▶ _Task prompt_:
Exact copy, no pictures: restate each entry below word for word.

*** Record extracts Section Begins ***

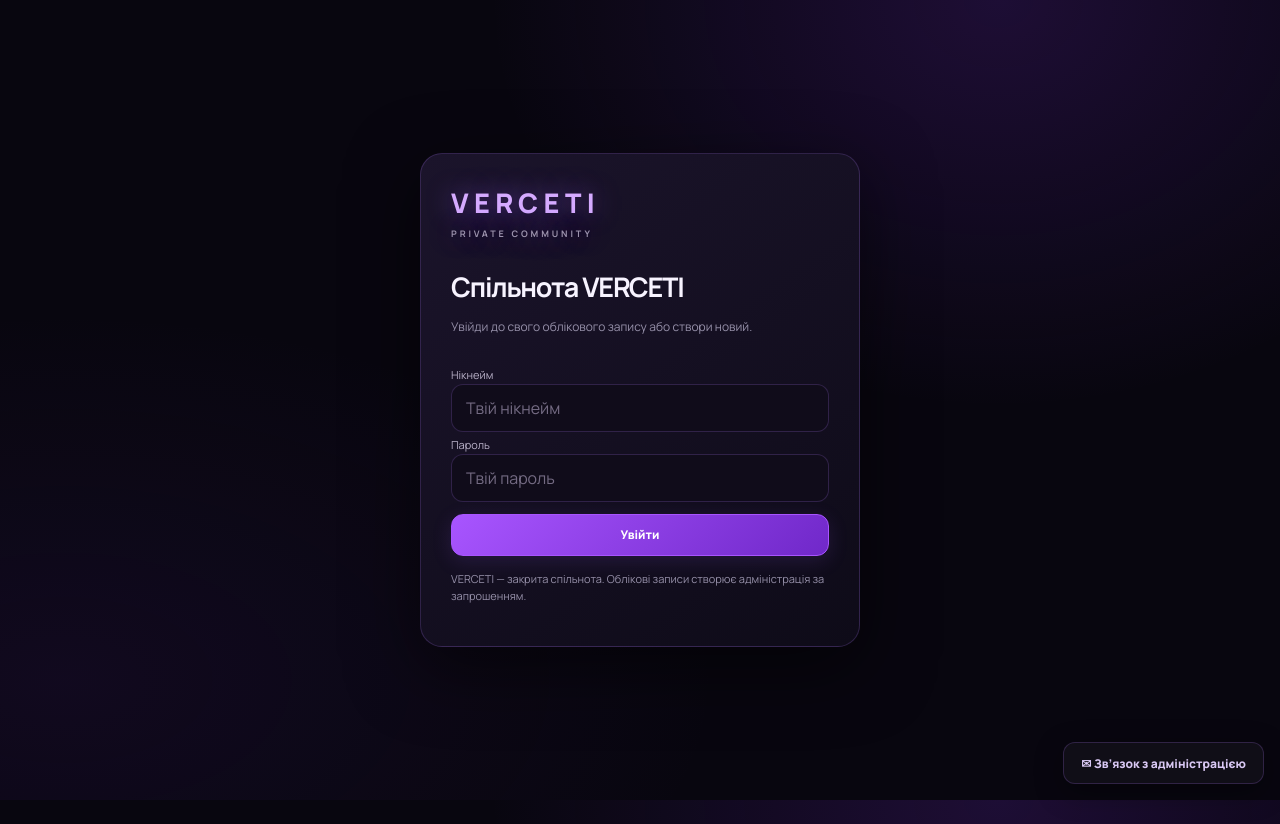
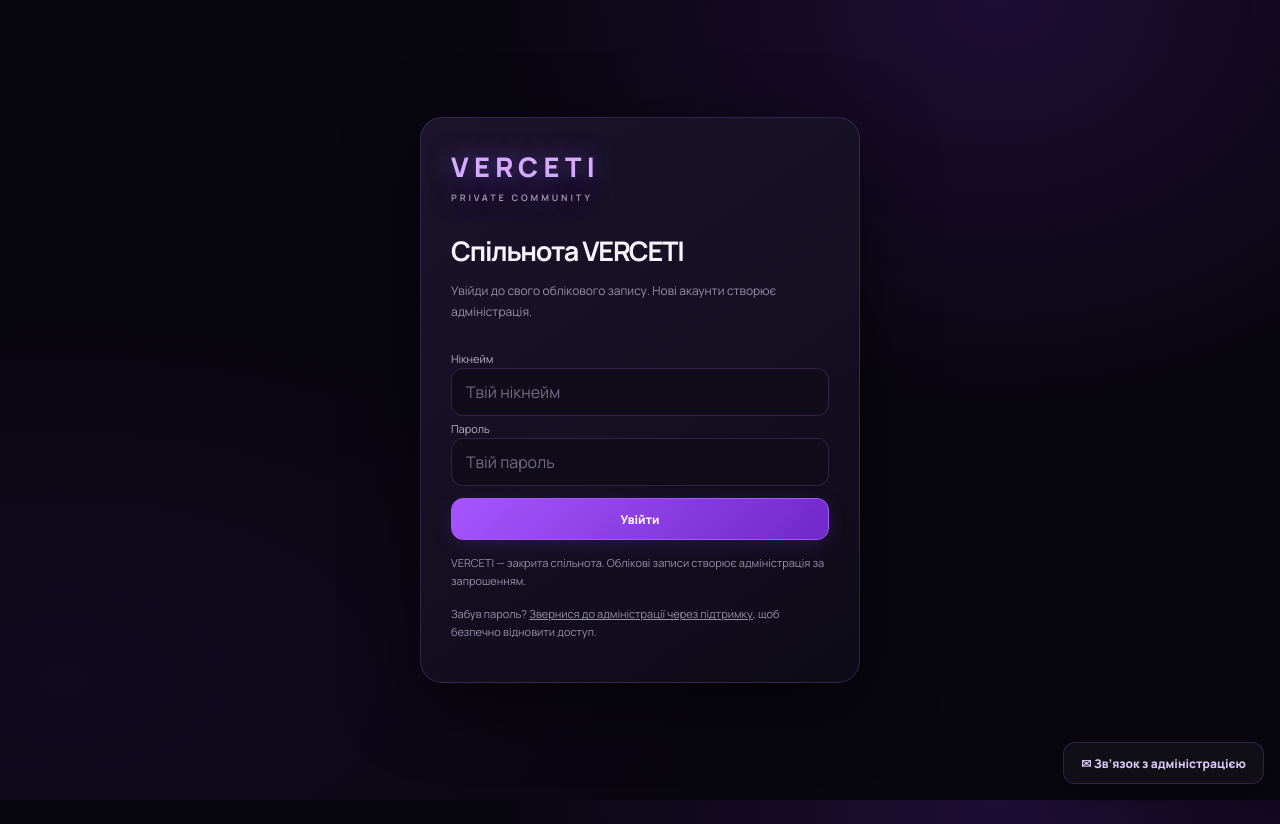
Before and after one commit to da09ni09l-dot/verceti, a Next.js app in the folder VERCETI-starter/verceti/: page /login in a window 1280 px wide. Built offline with nearby package versions, Linux system fonts and the light colour scheme; no server answers.

Commit message:
Clarify invite-only login and password recovery route

```diff
--- a/VERCETI-starter/verceti/src/app/login/page.tsx
+++ b/VERCETI-starter/verceti/src/app/login/page.tsx
@@ -1,4 +1,5 @@
 
+import Link from "next/link";
 import LoginForm from "./login-form";
 
 export default function LoginPage() {
@@ -15,10 +16,13 @@ export default function LoginPage() {
         </h1>
 
         <p className="muted" style={{ fontSize: 12, lineHeight: 1.7 }}>
-          Увійди до свого облікового запису або створи новий.
+          Увійди до свого облікового запису. Нові акаунти створює адміністрація.
         </p>
 
         <LoginForm />
+        <p className="muted" style={{ fontSize: 11, lineHeight: 1.6, marginTop: 16 }}>
+          Забув пароль? <Link href="/support" style={{ textDecoration: "underline" }}>Звернися до адміністрації через підтримку</Link>, щоб безпечно відновити доступ.
+        </p>
       </section>
     </main>
   );
```
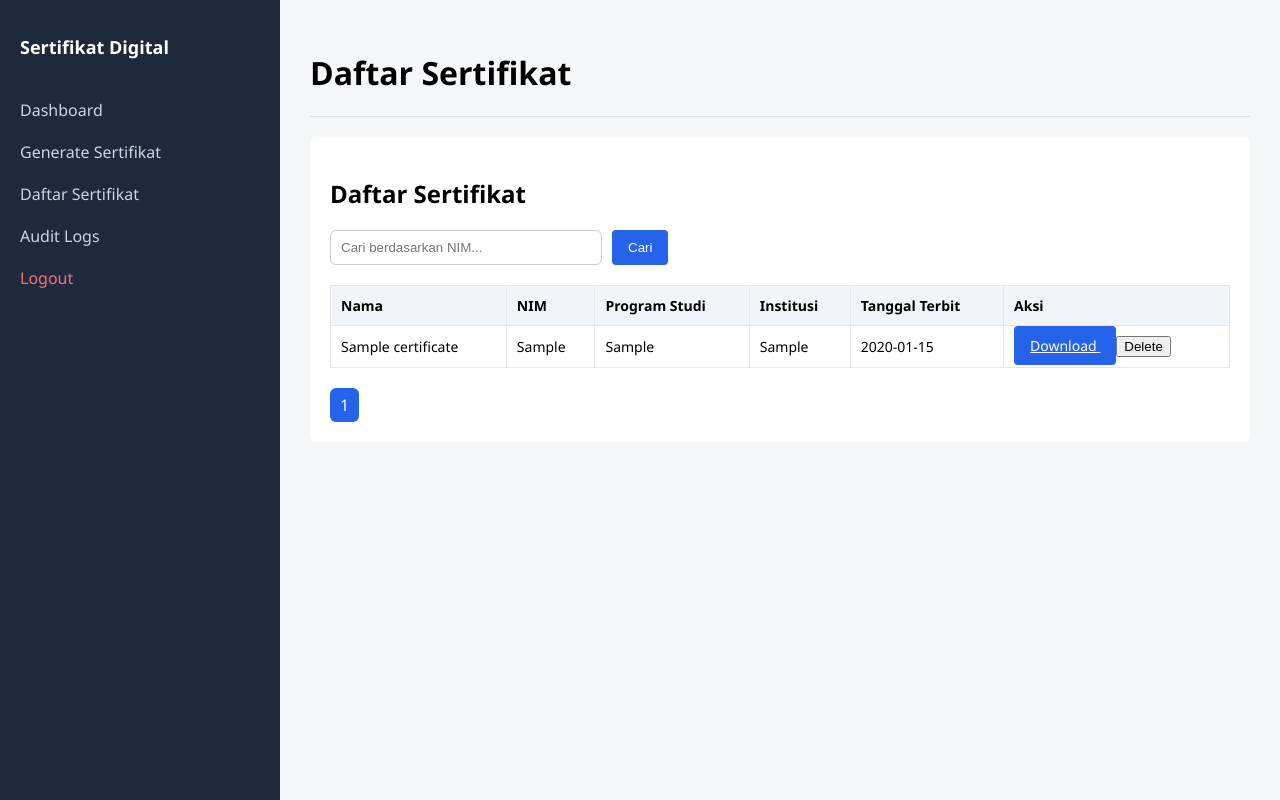
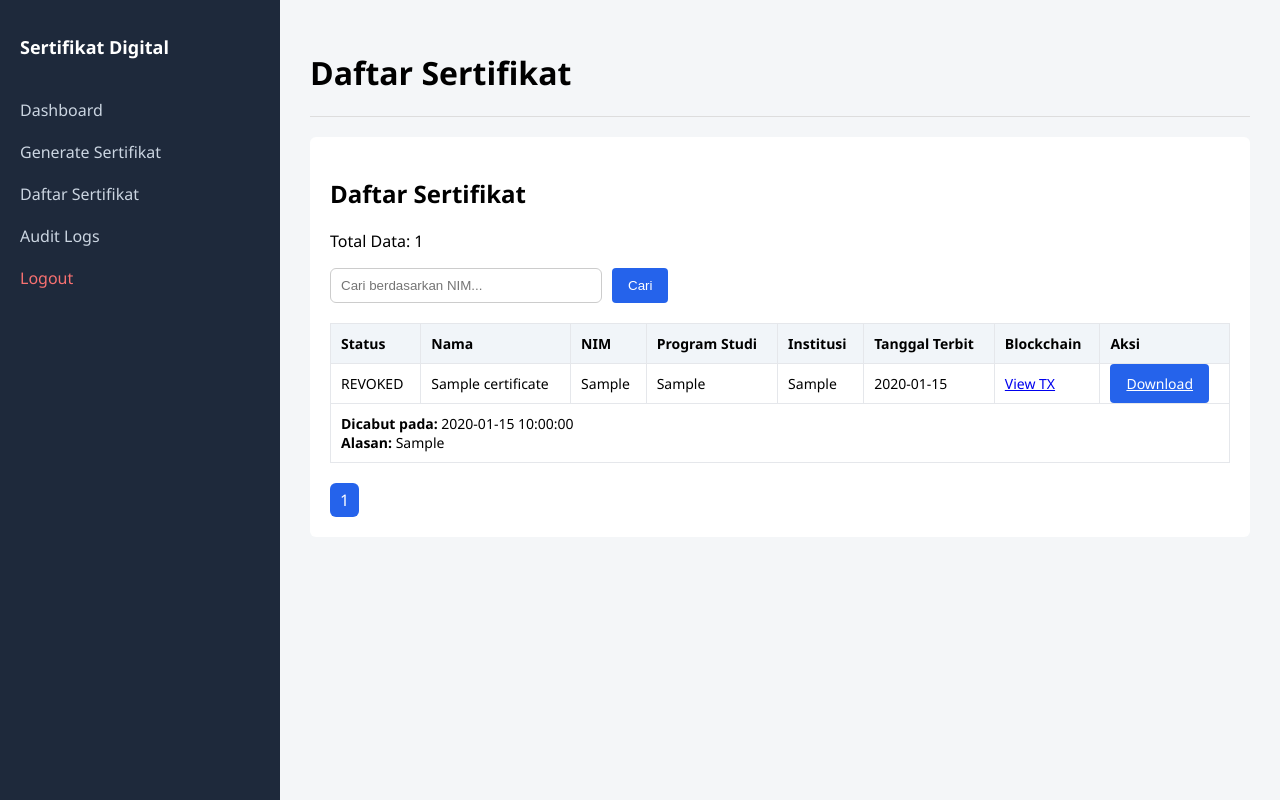
Before and after one commit to ANazmuddin/backend_sertiSah_app, a FastAPI app: page /certificates in a window 1280 px wide. Run offline with FastAPI, Linux system fonts and the light colour scheme; the visitor is signed in with stand-in values (Sample User, id 1); tables that the repository leaves empty hold one stand-in row (values such as "Sample post"); parts of the project's set-up code (start-up, migrations or seed data) failed here and were passed over.

Commit message:
revoked page

```diff
--- a/templates/certificates.html
+++ b/templates/certificates.html
@@ -4,11 +4,13 @@
 
 <div class="card">
 
-  <!-- ================= SEARCH BAR ================= -->
+  <!-- ================= HEADER ================= -->
   <div class="card-header">
     <h2>Daftar Sertifikat</h2>
+    <p>Total Data: {{ total_data }}</p>
   </div>
 
+  <!-- ================= SEARCH ================= -->
   <form method="get" action="/certificates" class="search-form">
     <input type="text"
            name="nim"
@@ -17,49 +19,111 @@
     <button type="submit" class="btn btn-primary">Cari</button>
   </form>
 
-  <!-- ================= TABEL ================= -->
+  <!-- ================= TABLE ================= -->
   {% if certificates and certificates|length > 0 %}
 
   <div class="table-container">
     <table class="cert-table">
       <thead>
         <tr>
+          <th>Status</th>
           <th>Nama</th>
           <th>NIM</th>
           <th>Program Studi</th>
           <th>Institusi</th>
           <th>Tanggal Terbit</th>
+          <th>Blockchain</th>
           <th>Aksi</th>
         </tr>
       </thead>
+
       <tbody>
         {% for cert in certificates %}
         <tr>
+
+          <!-- ================= STATUS ================= -->
+          <td>
+            {% if cert.is_revoked %}
+              <span class="badge badge-danger">REVOKED</span>
+            {% else %}
+              <span class="badge badge-success">ACTIVE</span>
+            {% endif %}
+          </td>
+
           <td>{{ cert.name }}</td>
           <td>{{ cert.nim }}</td>
           <td>{{ cert.program_studi }}</td>
           <td>{{ cert.institusi }}</td>
           <td>{{ cert.issue_date }}</td>
+
+          <!-- ================= BLOCKCHAIN ================= -->
+          <td>
+            {% if cert.blockchain_tx %}
+              <a href="https://amoy.polygonscan.com/tx/{{ cert.blockchain_tx }}"
+                 target="_blank"
+                 class="badge badge-info">
+                View TX
+              </a>
+            {% else %}
+              <span class="badge badge-warning">Not Stored</span>
+            {% endif %}
+          </td>
+
+          <!-- ================= ACTION ================= -->
           <td class="action-cell">
 
             <!-- Download -->
             <a href="/download-certificate/{{ cert.certificate_id }}"
-               class="btn btn-primary">
+               class="btn btn-primary btn-sm">
               Download
             </a>
 
-            <!-- Delete -->
+            <!-- ================= REVOKE ================= -->
+            {% if not cert.is_revoked and request.session.get("admin_role") == "SUPERADMIN" %}
+              <form method="post"
+                    action="/revoke-certificate/{{ cert.certificate_id }}"
+                    style="display:inline;">
+                <input type="text"
+                       name="reason"
+                       placeholder="Alasan revoke"
+                       required
+                       class="input-reason">
+                <button type="submit"
+                        class="btn btn-warning btn-sm"
+                        onclick="return confirm('Yakin ingin mencabut sertifikat ini?');">
+                  Revoke
+                </button>
+              </form>
+            {% endif %}
+
+            <!-- ================= DELETE ================= -->
+            {% if not cert.is_revoked %}
               <form method="post"
                     action="/delete-certificate/{{ cert.certificate_id }}"
                     onsubmit="return confirm('Yakin ingin menghapus sertifikat ini?');"
                     style="display:inline;">
-              <button type="submit" class="btn btn-danger">
+                <button type="submit" class="btn btn-danger btn-sm">
                   Delete
                 </button>
               </form>
+            {% endif %}
 
           </td>
         </tr>
+
+        <!-- ================= REVOKE INFO ROW ================= -->
+        {% if cert.is_revoked %}
+        <tr class="revoke-row">
+          <td colspan="8">
+            <strong>Dicabut pada:</strong>
+            {{ cert.revoked_at }}
+            <br>
+            <strong>Alasan:</strong>
+            {{ cert.revoked_reason }}
+          </td>
+        </tr>
+        {% endif %}
+
         {% endfor %}
       </tbody>
     </table>
@@ -77,7 +141,7 @@
 
   {% else %}
 
-  <!-- ================= EMPTY STATE ================= -->
+  <!-- ================= EMPTY ================= -->
   <div class="empty-state">
     <p>Belum ada sertifikat yang tersedia.</p>
     <a href="/generate" class="btn btn-primary">
```
Lines whose indentation alone changed are shown as unchanged.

*** Record extracts Section Ends ***

▶ _Answer to the exercise_:
Before and after one commit to da09ni09l-dot/verceti, a Next.js app in the folder VERCETI-starter/verceti/: page /login in a window 1280 px wide. Built offline with nearby package versions, Linux system fonts and the light colour scheme; no server answers.

Commit message:
Clarify invite-only login and password recovery route

```diff
--- a/VERCETI-starter/verceti/src/app/login/page.tsx
+++ b/VERCETI-starter/verceti/src/app/login/page.tsx
@@ -1,4 +1,5 @@
 
+import Link from "next/link";
 import LoginForm from "./login-form";
 
 export default function LoginPage() {
@@ -15,10 +16,13 @@ export default function LoginPage() {
         </h1>
 
         <p className="muted" style={{ fontSize: 12, lineHeight: 1.7 }}>
-          Увійди до свого облікового запису або створи новий.
+          Увійди до свого облікового запису. Нові акаунти створює адміністрація.
         </p>
 
         <LoginForm />
+        <p className="muted" style={{ fontSize: 11, lineHeight: 1.6, marginTop: 16 }}>
+          Забув пароль? <Link href="/support" style={{ textDecoration: "underline" }}>Звернися до адміністрації через підтримку</Link>, щоб безпечно відновити доступ.
+        </p>
       </section>
     </main>
   );
```
Before and after one commit to ANazmuddin/backend_sertiSah_app, a FastAPI app: page /certificates in a window 1280 px wide. Run offline with FastAPI, Linux system fonts and the light colour scheme; the visitor is signed in with stand-in values (Sample User, id 1); tables that the repository leaves empty hold one stand-in row (values such as "Sample post"); parts of the project's set-up code (start-up, migrations or seed data) failed here and were passed over.

Commit message:
revoked page

```diff
--- a/templates/certificates.html
+++ b/templates/certificates.html
@@ -4,11 +4,13 @@
 
 <div class="card">
 
-  <!-- ================= SEARCH BAR ================= -->
+  <!-- ================= HEADER ================= -->
   <div class="card-header">
     <h2>Daftar Sertifikat</h2>
+    <p>Total Data: {{ total_data }}</p>
   </div>
 
+  <!-- ================= SEARCH ================= -->
   <form method="get" action="/certificates" class="search-form">
     <input type="text"
            name="nim"
@@ -17,49 +19,111 @@
     <button type="submit" class="btn btn-primary">Cari</button>
   </form>
 
-  <!-- ================= TABEL ================= -->
+  <!-- ================= TABLE ================= -->
   {% if certificates and certificates|length > 0 %}
 
   <div class="table-container">
     <table class="cert-table">
       <thead>
         <tr>
+          <th>Status</th>
           <th>Nama</th>
           <th>NIM</th>
           <th>Program Studi</th>
           <th>Institusi</th>
           <th>Tanggal Terbit</th>
+          <th>Blockchain</th>
           <th>Aksi</th>
         </tr>
       </thead>
+
       <tbody>
         {% for cert in certificates %}
         <tr>
+
+          <!-- ================= STATUS ================= -->
+          <td>
+            {% if cert.is_revoked %}
+              <span class="badge badge-danger">REVOKED</span>
+            {% else %}
+              <span class="badge badge-success">ACTIVE</span>
+            {% endif %}
+          </td>
+
           <td>{{ cert.name }}</td>
           <td>{{ cert.nim }}</td>
           <td>{{ cert.program_studi }}</td>
           <td>{{ cert.institusi }}</td>
           <td>{{ cert.issue_date }}</td>
+
+          <!-- ================= BLOCKCHAIN ================= -->
+          <td>
+            {% if cert.blockchain_tx %}
+              <a href="https://amoy.polygonscan.com/tx/{{ cert.blockchain_tx }}"
+                 target="_blank"
+                 class="badge badge-info">
+                View TX
+              </a>
+            {% else %}
+              <span class="badge badge-warning">Not Stored</span>
+            {% endif %}
+          </td>
+
+          <!-- ================= ACTION ================= -->
           <td class="action-cell">
 
             <!-- Download -->
             <a href="/download-certificate/{{ cert.certificate_id }}"
-               class="btn btn-primary">
+               class="btn btn-primary btn-sm">
               Download
             </a>
 
-            <!-- Delete -->
+            <!-- ================= REVOKE ================= -->
+            {% if not cert.is_revoked and request.session.get("admin_role") == "SUPERADMIN" %}
+              <form method="post"
+                    action="/revoke-certificate/{{ cert.certificate_id }}"
+                    style="display:inline;">
+                <input type="text"
+                       name="reason"
+                       placeholder="Alasan revoke"
+                       required
+                       class="input-reason">
+                <button type="submit"
+                        class="btn btn-warning btn-sm"
+                        onclick="return confirm('Yakin ingin mencabut sertifikat ini?');">
+                  Revoke
+                </button>
+              </form>
+            {% endif %}
+
+            <!-- ================= DELETE ================= -->
+            {% if not cert.is_revoked %}
               <form method="post"
                     action="/delete-certificate/{{ cert.certificate_id }}"
                     onsubmit="return confirm('Yakin ingin menghapus sertifikat ini?');"
                     style="display:inline;">
-              <button type="submit" class="btn btn-danger">
+                <button type="submit" class="btn btn-danger btn-sm">
                   Delete
                 </button>
               </form>
+            {% endif %}
 
           </td>
         </tr>
+
+        <!-- ================= REVOKE INFO ROW ================= -->
+        {% if cert.is_revoked %}
+        <tr class="revoke-row">
+          <td colspan="8">
+            <strong>Dicabut pada:</strong>
+            {{ cert.revoked_at }}
+            <br>
+            <strong>Alasan:</strong>
+            {{ cert.revoked_reason }}
+          </td>
+        </tr>
+        {% endif %}
+
         {% endfor %}
       </tbody>
     </table>
@@ -77,7 +141,7 @@
 
   {% else %}
 
-  <!-- ================= EMPTY STATE ================= -->
+  <!-- ================= EMPTY ================= -->
   <div class="empty-state">
     <p>Belum ada sertifikat yang tersedia.</p>
     <a href="/generate" class="btn btn-primary">
```
Lines whose indentation alone changed are shown as unchanged.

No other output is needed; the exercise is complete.